- When a scene sticks, change scenes. Even in the middle. Especially in the middle – this has the double benefit of giving tension to the plot on one hand, and time to work out what happened on the other.
- When the plot sticks, use high explosives. I’m quite serious about this – in a pre-industrial setting, particularly, it can give pages of people running around and trying to work out what happened, and why.
- If I can’t lose characters in a forest, I can occasionally lose them up a tree.
- Trade contractions in for adjectives.
- Describe liberally – if I describe in circles around a scene for a while at high speed, I will usually write a detail that could come in handy.
- Graft old established plots in. I started my NaNoWriMo project with a well known legend, but throwing in an element or two of a fairytale can liven things up a bit. It gives a line for my fingers to follow while my mind is thinking of ways to remix it.
Number 11 is a lot of fun. It’s the one I usually rember to use when it isn’t November, and is a way of tapping into patterns and echoes of stories and then just messing with them. There are usually a few examples in most of my stories – an irish fairytale blended with some A. A. Milne and a bit of John Birmingham, or Cinderella meets The Crucible with a dash of the Paper Bag Princess.
The thought process tends to go: I don’t know what is happening at the end of this sentence so – oh, here is a tree. I will send my character up a tree. Now what? It would be boring to just come down. Okay, she will get lost in the tree and come down in another part of the forest. Now she is lost in the woods. Okay, she should meet… meet a wolf. Who turns out to be a motherly, Tiggy-Winklish wolfish sort of person, who keeps mysteriously losing chickens. This has tied into a whole subplot of lost things (shoes and cups and kingdoms and hearts). It does give a lot of draggled loose ends, but that means there are more threads to weave back into the plot later on. At the moment, I am pulling together a Sleeping-Beauty-as-murder-victim strand with a Lancelot-is-really-Orpheus strand and about to add a dash of Tristan and Ysolde.
Of course, it also yields such awkward situations as a character who was entertaining, but going nowhere, so I had to duplicate him and then kill off his first manifestation with a conveniently-timed carnivorous waterhorse. But hey! It’s NaNoWriMo! No one ever has to read that part, and if I ever do need a story about a carnivorous waterhorse, I’ve got a page of description all set up there ready to go.
November 4, 2009
Ah, November, season of writing 2,000+ words a day.
Illustration Friday this week is themed “Skinny”, which led me to think of long, thin (relatively speaking) tails, and long clever fingers.

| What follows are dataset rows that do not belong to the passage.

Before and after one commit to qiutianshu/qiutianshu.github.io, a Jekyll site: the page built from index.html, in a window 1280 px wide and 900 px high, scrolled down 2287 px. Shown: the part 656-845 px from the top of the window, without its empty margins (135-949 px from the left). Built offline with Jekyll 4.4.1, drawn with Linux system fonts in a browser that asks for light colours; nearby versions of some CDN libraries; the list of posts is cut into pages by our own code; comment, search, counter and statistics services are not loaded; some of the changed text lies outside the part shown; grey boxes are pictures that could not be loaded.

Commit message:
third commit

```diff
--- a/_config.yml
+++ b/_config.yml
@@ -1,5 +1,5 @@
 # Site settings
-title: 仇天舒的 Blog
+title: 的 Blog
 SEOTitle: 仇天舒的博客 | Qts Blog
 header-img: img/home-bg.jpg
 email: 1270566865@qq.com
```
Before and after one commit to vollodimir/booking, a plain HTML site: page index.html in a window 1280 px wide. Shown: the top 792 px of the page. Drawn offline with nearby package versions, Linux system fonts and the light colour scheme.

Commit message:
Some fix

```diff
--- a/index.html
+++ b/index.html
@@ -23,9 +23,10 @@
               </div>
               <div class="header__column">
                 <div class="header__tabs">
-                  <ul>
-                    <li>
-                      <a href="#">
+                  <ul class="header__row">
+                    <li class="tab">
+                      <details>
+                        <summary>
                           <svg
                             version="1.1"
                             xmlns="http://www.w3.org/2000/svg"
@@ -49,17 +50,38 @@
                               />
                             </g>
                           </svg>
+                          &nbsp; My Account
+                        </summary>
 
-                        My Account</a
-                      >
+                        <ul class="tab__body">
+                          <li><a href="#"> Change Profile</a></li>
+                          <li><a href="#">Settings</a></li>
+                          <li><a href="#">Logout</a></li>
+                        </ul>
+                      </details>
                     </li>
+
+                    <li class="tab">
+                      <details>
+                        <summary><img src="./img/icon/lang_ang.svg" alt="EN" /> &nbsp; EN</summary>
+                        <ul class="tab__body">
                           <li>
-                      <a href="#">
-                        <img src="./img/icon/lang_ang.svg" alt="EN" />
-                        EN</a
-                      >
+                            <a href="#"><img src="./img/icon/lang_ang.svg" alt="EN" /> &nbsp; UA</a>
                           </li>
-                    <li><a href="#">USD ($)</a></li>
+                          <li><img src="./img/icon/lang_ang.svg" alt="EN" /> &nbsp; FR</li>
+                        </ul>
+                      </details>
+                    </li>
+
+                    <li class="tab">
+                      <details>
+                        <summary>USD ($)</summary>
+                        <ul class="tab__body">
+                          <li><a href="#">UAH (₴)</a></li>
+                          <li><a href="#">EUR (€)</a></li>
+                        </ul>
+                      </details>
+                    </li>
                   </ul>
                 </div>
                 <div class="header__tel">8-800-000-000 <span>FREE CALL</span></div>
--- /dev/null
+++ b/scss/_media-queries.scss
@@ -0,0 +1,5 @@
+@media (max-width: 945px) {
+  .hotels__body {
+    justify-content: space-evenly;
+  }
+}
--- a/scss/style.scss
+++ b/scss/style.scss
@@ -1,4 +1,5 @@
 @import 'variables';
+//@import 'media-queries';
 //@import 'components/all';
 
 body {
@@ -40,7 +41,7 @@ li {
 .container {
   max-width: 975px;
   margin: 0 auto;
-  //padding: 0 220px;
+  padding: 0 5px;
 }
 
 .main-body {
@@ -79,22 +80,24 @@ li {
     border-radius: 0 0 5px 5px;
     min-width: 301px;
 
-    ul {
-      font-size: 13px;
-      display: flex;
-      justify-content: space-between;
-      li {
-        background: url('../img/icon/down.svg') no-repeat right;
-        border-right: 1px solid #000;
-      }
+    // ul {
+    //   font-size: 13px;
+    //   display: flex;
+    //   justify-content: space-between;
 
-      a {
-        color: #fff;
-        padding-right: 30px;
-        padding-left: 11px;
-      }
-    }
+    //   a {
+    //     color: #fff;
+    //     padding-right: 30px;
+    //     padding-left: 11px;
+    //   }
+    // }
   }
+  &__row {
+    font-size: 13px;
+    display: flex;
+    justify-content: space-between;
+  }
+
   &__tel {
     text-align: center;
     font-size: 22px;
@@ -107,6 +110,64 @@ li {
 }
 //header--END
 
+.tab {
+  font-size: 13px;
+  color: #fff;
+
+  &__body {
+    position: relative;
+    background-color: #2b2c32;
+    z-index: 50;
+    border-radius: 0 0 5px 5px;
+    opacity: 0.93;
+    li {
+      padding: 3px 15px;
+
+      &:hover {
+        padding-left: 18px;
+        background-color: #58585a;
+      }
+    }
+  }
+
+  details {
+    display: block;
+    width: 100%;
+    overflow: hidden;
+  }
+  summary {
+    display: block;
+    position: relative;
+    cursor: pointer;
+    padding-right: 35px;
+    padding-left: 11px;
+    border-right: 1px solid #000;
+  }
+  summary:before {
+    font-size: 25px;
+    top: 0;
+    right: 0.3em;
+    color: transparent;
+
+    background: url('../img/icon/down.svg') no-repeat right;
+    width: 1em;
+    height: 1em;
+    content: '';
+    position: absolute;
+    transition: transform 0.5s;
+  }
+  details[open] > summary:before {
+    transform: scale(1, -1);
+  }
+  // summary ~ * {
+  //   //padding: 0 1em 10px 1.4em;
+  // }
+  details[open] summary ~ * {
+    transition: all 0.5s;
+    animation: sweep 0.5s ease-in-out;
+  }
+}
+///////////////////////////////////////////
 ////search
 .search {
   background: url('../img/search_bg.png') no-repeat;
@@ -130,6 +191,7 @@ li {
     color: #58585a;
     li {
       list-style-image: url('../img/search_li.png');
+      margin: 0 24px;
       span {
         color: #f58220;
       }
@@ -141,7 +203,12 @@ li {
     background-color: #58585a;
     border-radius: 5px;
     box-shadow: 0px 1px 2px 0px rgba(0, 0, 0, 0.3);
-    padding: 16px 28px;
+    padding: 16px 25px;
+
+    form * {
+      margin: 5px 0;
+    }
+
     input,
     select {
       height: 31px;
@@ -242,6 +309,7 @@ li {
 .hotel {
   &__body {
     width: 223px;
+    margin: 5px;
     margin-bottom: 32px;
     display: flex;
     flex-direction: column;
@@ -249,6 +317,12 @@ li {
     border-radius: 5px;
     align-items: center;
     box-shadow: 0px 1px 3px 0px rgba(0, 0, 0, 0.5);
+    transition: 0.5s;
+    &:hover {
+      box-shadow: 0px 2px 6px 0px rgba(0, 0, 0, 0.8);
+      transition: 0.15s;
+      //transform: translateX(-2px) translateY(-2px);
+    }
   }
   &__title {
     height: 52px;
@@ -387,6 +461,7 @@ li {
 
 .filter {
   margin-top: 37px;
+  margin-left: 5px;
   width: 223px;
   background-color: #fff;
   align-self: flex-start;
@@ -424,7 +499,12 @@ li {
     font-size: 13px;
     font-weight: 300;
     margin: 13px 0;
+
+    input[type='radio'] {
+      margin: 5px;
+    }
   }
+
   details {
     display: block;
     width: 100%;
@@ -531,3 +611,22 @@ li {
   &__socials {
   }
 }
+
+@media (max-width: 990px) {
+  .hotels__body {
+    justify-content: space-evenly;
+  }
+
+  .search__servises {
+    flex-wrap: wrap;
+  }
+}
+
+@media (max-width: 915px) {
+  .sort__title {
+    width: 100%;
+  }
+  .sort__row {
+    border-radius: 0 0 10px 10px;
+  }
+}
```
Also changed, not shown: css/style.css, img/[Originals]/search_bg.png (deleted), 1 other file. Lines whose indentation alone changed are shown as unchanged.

This is also the new blog header. I do have some slightly more developed ideas on the theme, but see the first sentence of this post to calculate the likelihood of them being finished by Friday.